### INPUT MATERIAL ###
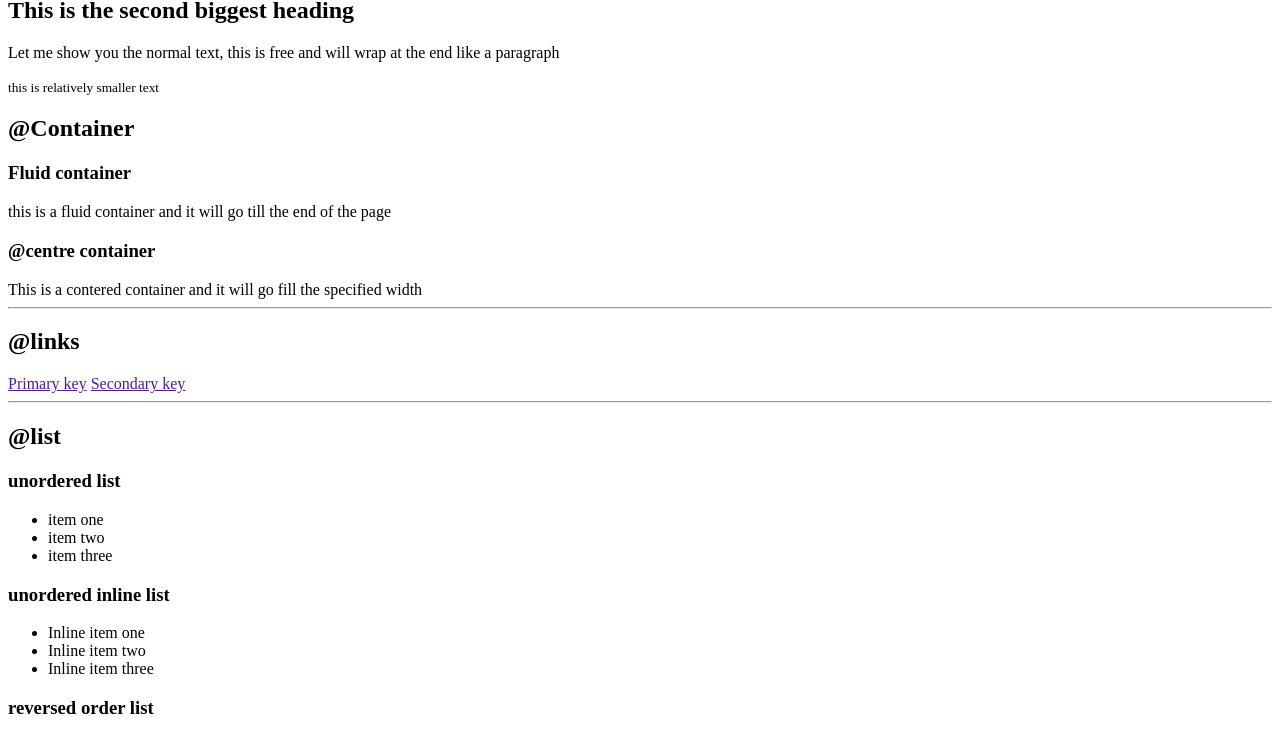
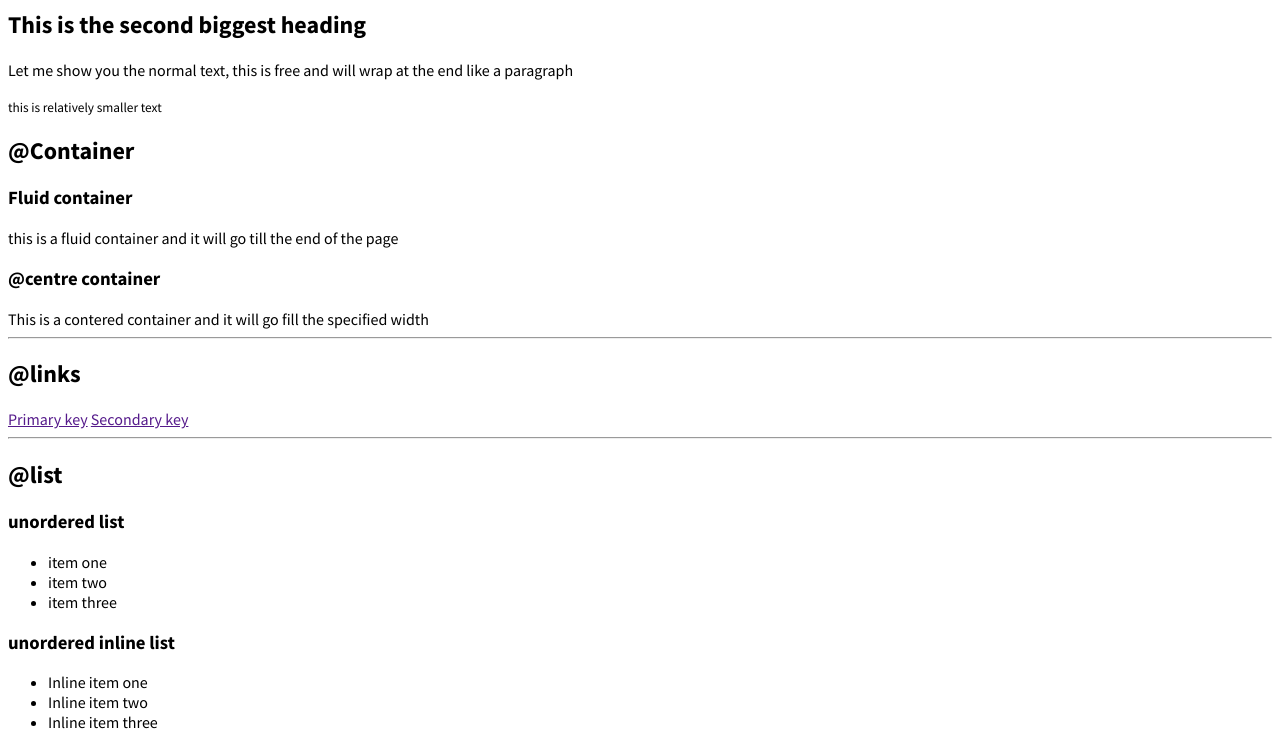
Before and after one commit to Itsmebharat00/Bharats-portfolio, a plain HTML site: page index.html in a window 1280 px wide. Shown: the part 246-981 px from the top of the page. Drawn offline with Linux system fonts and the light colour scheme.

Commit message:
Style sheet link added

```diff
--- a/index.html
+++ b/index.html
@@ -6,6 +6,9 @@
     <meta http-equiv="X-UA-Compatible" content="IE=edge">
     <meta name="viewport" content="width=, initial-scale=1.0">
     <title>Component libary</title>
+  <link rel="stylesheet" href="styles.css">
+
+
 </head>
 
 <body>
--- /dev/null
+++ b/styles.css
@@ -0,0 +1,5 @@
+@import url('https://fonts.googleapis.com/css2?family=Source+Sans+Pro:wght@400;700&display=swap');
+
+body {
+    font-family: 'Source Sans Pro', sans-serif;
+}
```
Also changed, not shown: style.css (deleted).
###
### INPUT MATERIAL ###
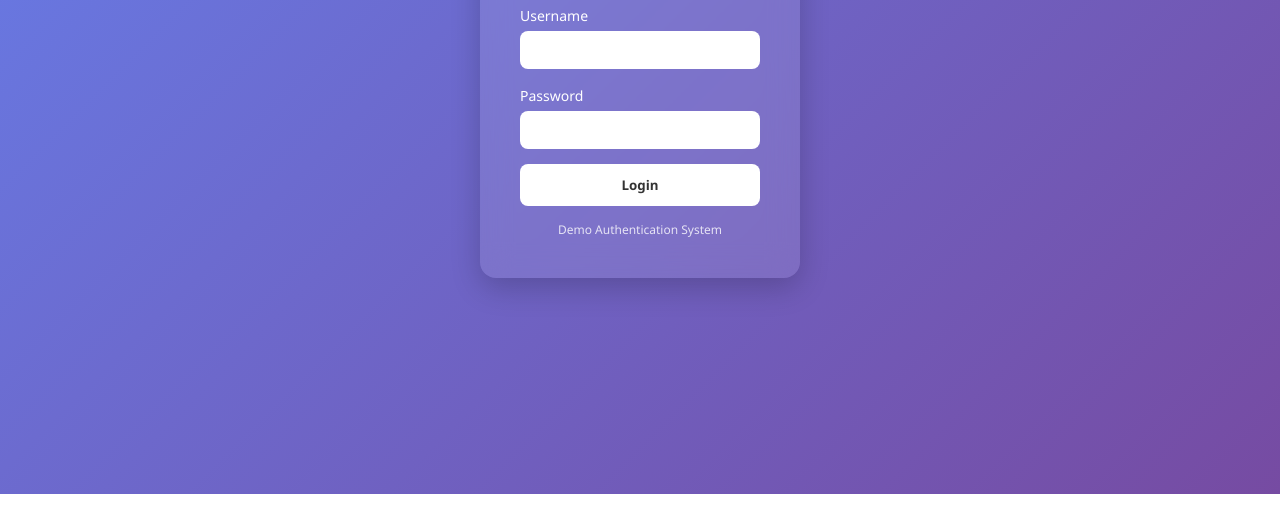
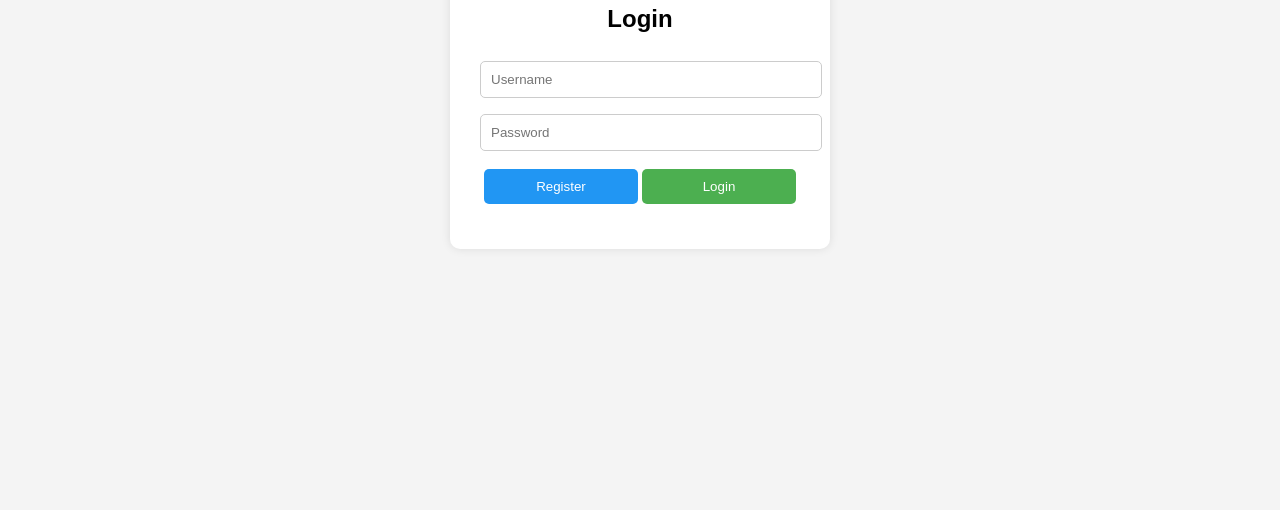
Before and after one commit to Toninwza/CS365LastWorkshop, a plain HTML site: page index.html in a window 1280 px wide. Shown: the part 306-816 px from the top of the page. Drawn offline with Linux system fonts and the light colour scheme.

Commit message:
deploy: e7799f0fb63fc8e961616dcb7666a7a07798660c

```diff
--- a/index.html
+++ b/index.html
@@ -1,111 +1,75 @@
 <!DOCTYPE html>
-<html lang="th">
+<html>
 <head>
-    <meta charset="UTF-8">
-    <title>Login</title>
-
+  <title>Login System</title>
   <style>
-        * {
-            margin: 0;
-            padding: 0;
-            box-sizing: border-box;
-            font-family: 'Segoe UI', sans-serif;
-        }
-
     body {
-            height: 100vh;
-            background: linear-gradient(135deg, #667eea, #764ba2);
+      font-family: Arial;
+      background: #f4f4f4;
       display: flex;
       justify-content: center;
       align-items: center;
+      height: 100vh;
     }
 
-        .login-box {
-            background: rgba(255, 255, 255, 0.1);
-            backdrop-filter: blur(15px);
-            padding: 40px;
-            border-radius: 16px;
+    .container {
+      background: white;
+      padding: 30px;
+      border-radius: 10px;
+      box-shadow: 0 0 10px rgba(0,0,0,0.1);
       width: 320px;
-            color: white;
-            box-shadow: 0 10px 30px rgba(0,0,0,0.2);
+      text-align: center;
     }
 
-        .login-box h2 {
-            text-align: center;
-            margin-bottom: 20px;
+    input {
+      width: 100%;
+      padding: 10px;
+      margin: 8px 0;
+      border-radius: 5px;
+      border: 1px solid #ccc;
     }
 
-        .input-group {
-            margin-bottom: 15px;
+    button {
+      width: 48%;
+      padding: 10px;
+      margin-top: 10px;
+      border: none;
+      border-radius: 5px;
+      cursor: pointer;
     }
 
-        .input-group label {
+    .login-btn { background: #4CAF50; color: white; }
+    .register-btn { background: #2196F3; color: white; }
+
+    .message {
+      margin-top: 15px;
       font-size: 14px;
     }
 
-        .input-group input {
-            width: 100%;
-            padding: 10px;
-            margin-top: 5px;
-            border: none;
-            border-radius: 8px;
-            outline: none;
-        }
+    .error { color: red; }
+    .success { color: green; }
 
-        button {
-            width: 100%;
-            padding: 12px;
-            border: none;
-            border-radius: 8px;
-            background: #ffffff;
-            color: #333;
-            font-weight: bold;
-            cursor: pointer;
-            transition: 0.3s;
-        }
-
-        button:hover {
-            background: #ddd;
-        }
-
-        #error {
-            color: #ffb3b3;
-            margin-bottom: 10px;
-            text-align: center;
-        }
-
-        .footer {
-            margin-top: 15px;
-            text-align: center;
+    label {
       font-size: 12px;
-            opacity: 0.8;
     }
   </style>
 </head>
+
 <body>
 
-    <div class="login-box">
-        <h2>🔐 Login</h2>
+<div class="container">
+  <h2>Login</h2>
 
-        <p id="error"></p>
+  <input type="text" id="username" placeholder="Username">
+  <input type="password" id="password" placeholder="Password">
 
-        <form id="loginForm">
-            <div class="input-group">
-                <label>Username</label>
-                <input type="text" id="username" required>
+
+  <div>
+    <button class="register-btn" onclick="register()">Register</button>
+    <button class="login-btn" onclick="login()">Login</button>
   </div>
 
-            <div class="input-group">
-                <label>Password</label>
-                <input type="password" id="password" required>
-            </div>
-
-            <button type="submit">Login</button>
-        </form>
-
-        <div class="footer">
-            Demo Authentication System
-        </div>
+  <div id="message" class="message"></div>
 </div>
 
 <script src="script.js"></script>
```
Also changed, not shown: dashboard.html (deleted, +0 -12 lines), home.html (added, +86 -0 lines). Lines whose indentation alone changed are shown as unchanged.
###
*WORK INSTRUCTIONS*
Scan the material above for lines that contain the string "colour", and copy each such line.

*SOLUTION TO THIS PROBLEM*
Before and after one commit to Itsmebharat00/Bharats-portfolio, a plain HTML site: page index.html in a window 1280 px wide. Shown: the part 246-981 px from the top of the page. Drawn offline with Linux system fonts and the light colour scheme.
Before and after one commit to Toninwza/CS365LastWorkshop, a plain HTML site: page index.html in a window 1280 px wide. Shown: the part 306-816 px from the top of the page. Drawn offline with Linux system fonts and the light colour scheme.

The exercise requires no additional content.